# Powering cabs

Discussion in 'Amps and Cabs [BG]' started by Bluerskiesburnt, May 20, 2004.

1. ### Bluerskiesburnt

Mar 25, 2004
San Jose, Ca
would it be better to power a 400-watt cab at 8 ohms with a head at 8 ohms but only 150 watts of power, or the same cab but at 4 ohms with 300 watts?

2. ### Petebass

Dec 22, 2002
QLD Australia
It's actually not that different. I'll explain.

Lets start with option 1. Cab = 400w at 8ohms, and Head = 150W at 8 ohms. This will work fine. However 150 watts isn't very much, so you'll be tempted to run that amp so hard that it starts to distort (also called clipping). At this point the amp actually puts out more than it's rated 150 watts, but it's a dirty signal that can harm speakers. In this case it's not likely because even at 100% full clipping, the amp still won't put out 400w.

OK Option 2. Same cab, but an amp rated at 300w at 4 ohms.
This means the amp can haldle a 4 ohm minimum load, and at that level of resistance, it puts out 300w. You'll be running an 8 ohm load which will work fine, but at that level of resistance, that amp can't push the whole 300w. A 30% reduction is a quick rule of thumb when you double the impedance. So with an 8 ohm cab connected, tha amp puts out about 200W.

So what's the difference between 150w and 200w. Not much actually. To double your volume, you need to multiply your amp watts by 10. Doubling your watts gives an increase in volume of 3dB.

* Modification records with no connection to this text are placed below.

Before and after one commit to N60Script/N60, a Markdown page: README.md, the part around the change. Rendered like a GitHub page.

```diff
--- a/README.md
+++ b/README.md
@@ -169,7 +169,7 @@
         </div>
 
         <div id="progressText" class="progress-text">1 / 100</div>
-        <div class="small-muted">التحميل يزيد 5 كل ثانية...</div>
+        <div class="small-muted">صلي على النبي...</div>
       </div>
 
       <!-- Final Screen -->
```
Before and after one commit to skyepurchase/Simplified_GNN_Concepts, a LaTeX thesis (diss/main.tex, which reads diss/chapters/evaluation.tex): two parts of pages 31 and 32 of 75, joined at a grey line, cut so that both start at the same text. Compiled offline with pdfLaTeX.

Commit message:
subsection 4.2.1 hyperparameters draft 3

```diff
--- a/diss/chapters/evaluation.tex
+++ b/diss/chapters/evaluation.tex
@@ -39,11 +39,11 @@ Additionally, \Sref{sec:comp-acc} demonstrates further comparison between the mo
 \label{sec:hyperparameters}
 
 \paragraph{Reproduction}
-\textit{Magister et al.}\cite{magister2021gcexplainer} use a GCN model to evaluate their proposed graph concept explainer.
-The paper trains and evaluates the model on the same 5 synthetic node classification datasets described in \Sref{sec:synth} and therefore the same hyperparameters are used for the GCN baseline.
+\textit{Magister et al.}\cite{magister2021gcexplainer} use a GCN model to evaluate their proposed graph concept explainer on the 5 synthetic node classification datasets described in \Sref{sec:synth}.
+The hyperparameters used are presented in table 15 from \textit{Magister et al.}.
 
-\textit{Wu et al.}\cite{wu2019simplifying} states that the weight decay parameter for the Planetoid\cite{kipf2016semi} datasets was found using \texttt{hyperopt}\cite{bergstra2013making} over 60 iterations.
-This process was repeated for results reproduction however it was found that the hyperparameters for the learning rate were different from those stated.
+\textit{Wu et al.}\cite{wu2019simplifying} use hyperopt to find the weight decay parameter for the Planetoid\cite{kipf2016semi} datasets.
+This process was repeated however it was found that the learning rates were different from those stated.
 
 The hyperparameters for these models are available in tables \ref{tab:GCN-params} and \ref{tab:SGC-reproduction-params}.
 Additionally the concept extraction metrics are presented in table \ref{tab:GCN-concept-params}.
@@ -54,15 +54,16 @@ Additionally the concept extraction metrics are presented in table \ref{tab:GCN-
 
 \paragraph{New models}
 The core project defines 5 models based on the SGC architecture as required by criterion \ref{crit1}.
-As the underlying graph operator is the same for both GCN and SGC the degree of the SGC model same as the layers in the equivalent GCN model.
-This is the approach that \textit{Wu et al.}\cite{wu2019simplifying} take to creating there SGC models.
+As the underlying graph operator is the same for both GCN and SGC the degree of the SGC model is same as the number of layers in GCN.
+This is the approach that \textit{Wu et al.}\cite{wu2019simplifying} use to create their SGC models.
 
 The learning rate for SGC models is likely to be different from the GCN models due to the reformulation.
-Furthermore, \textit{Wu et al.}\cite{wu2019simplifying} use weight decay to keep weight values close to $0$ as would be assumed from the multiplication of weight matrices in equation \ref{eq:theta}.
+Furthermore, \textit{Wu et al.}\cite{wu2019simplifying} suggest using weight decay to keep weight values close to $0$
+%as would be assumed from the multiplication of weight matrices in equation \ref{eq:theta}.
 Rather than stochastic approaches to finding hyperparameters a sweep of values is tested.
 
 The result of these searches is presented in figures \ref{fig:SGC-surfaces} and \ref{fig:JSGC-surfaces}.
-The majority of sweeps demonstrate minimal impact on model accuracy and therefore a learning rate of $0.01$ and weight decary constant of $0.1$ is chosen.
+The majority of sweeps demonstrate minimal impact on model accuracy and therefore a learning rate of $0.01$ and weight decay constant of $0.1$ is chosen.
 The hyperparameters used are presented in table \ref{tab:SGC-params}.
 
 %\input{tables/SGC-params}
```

However Option 2 leaves you with a little more headroom. It also allows you to extend your rig later on by adding a second cabinet. Provided the second cab is also 8 ohms, the 2 cabs will combine to give a 4 ohm load, so now you're getting the full 300w from the amp. Not only that, you also get an increase in dB because the 2 speakers will couple and help each other out.

3. ### Joris

Petebass, I second that fully. Excellent advice!!